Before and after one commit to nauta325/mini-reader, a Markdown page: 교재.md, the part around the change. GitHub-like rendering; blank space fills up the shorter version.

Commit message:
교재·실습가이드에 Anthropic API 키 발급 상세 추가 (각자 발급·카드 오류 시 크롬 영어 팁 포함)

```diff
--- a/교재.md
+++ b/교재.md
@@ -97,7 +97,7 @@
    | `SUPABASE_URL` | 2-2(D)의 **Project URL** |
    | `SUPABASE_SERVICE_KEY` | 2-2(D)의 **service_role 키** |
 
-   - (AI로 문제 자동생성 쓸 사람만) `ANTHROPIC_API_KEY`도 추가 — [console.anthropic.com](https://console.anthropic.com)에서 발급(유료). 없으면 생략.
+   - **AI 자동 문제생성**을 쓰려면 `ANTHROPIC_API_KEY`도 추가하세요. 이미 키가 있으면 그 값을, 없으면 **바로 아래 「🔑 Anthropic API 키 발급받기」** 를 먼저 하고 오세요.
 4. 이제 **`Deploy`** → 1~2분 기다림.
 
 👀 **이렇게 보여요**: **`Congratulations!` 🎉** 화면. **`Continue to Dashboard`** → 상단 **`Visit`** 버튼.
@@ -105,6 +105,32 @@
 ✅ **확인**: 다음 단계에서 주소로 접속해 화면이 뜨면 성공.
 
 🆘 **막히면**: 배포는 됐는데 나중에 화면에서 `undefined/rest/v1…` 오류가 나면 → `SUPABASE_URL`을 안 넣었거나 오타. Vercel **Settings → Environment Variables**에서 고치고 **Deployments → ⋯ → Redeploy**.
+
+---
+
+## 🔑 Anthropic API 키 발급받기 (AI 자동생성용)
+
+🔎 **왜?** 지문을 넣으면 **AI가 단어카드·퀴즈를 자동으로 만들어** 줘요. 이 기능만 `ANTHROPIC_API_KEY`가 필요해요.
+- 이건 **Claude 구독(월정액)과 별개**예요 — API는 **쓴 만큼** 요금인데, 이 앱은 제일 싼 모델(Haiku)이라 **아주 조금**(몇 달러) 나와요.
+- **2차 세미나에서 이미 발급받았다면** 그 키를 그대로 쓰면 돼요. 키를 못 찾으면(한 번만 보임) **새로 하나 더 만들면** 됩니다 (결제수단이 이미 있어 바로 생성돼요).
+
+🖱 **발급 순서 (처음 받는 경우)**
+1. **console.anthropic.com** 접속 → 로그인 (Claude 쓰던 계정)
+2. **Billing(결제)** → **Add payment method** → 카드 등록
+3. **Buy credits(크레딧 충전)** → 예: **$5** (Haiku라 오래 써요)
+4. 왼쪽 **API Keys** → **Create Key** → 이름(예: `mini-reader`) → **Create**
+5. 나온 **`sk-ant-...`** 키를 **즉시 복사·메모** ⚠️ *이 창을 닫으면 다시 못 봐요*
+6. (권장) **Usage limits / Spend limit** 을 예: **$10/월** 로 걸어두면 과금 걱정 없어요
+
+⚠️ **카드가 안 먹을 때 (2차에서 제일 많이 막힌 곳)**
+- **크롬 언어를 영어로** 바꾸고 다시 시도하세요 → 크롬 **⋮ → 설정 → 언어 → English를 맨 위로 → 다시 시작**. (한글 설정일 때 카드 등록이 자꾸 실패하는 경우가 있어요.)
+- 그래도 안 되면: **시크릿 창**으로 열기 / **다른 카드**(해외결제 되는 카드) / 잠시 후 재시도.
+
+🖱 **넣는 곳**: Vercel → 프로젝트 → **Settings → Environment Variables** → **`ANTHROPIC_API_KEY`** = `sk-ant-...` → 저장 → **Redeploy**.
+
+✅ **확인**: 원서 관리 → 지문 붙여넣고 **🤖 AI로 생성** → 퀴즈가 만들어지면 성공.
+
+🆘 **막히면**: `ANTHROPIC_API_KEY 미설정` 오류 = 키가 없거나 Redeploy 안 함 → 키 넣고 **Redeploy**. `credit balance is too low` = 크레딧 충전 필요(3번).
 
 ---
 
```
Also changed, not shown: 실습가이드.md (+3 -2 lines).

• _What is being asked_: From the data above, determine how many lines hold "Claude", and write only the number.

• _Written solution_: 2